__The problem__. Lines below that include "nextOps" are the answer; copy each one.

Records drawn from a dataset
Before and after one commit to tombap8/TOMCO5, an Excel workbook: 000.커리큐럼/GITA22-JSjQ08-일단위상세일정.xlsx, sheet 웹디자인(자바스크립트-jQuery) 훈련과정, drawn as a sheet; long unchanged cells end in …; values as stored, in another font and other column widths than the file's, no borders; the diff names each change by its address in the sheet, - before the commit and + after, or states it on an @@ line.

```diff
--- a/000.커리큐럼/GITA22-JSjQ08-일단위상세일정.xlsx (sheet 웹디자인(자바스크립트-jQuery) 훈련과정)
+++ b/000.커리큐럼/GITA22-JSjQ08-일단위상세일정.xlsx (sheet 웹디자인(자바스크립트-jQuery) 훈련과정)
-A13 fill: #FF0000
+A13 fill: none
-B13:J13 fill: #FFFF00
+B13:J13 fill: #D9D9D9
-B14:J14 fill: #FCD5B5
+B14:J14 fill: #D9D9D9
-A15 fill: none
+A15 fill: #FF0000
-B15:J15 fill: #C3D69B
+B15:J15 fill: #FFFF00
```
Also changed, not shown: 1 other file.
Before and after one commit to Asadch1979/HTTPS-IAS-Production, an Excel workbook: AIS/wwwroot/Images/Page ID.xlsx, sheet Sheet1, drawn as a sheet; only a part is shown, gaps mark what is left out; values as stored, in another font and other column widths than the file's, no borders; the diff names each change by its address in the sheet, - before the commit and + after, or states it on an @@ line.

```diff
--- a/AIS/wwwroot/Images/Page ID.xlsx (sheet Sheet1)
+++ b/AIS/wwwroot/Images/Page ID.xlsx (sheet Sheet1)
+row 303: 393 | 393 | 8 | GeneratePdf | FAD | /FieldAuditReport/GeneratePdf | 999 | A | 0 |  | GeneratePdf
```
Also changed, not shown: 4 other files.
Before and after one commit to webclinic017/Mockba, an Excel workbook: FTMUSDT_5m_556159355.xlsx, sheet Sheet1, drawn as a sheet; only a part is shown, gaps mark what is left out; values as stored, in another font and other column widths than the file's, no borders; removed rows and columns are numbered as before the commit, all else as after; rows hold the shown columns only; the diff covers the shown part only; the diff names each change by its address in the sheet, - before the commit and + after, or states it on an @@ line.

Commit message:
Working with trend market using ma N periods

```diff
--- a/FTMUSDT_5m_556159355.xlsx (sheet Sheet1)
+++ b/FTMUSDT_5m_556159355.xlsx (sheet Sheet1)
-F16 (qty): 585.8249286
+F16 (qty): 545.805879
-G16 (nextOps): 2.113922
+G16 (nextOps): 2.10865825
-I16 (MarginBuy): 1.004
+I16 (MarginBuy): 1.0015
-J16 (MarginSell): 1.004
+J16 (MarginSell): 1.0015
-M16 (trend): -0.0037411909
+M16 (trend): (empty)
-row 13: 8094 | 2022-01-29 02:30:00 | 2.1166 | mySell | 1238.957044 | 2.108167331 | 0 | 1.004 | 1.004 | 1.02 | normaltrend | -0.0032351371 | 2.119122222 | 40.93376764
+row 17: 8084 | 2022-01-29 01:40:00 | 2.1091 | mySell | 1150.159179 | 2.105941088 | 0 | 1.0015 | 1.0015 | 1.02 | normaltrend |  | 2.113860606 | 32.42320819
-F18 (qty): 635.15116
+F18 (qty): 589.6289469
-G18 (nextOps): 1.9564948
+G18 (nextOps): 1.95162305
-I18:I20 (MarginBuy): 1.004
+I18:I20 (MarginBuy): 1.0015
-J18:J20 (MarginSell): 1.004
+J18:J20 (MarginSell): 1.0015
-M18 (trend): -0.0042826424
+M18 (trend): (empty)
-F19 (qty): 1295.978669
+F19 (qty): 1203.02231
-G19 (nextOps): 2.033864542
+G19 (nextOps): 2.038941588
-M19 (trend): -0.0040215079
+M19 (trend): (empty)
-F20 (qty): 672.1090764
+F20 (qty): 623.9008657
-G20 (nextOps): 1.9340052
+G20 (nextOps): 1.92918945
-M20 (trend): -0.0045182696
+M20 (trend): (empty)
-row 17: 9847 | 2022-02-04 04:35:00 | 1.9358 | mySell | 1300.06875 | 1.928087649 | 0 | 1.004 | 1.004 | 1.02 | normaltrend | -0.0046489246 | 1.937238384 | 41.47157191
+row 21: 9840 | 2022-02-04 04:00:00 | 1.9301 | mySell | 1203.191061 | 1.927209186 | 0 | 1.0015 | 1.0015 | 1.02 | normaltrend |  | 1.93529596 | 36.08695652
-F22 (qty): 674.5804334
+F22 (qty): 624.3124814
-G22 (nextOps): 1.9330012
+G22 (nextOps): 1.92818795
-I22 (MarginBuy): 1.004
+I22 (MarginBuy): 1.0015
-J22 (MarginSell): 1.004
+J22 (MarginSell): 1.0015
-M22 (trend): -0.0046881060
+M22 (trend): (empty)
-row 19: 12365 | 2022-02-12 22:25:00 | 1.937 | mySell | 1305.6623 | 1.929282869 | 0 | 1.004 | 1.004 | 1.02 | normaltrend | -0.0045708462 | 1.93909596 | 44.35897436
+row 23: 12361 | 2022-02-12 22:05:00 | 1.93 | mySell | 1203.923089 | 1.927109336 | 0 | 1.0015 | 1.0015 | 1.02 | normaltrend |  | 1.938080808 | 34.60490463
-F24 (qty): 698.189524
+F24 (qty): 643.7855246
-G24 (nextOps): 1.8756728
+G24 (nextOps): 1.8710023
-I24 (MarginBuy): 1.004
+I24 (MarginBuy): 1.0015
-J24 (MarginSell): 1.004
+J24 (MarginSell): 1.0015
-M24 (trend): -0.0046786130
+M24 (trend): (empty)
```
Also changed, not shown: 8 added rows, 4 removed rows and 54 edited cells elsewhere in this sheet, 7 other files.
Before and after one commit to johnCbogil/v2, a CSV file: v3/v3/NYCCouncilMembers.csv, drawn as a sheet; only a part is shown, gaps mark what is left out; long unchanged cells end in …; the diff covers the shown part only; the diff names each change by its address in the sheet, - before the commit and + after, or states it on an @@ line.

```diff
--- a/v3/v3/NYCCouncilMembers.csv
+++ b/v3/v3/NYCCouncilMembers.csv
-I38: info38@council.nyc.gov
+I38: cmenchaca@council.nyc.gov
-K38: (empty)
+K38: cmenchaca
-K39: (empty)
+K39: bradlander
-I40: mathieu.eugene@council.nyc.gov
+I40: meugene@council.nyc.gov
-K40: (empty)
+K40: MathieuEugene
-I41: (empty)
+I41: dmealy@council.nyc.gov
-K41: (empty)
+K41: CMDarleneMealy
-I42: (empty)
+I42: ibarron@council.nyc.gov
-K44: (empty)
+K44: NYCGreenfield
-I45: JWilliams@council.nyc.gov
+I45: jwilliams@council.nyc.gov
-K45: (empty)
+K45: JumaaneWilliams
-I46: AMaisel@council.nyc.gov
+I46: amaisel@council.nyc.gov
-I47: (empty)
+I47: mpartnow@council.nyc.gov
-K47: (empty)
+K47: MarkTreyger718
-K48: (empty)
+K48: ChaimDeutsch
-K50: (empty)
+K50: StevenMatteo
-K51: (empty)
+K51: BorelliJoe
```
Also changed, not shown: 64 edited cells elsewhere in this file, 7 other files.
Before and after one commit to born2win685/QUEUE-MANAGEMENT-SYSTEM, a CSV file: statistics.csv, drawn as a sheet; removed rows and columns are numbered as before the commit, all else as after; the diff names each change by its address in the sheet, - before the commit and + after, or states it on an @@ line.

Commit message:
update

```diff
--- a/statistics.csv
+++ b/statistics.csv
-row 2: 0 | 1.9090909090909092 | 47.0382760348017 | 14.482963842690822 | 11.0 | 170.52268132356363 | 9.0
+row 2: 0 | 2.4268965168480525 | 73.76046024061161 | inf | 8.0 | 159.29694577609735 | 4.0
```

__Task output__.
-G16 (nextOps): 2.113922
+G16 (nextOps): 2.10865825
-G18 (nextOps): 1.9564948
+G18 (nextOps): 1.95162305
-G19 (nextOps): 2.033864542
+G19 (nextOps): 2.038941588
-G20 (nextOps): 1.9340052
+G20 (nextOps): 1.92918945
-G22 (nextOps): 1.9330012
+G22 (nextOps): 1.92818795
-G24 (nextOps): 1.8756728
+G24 (nextOps): 1.8710023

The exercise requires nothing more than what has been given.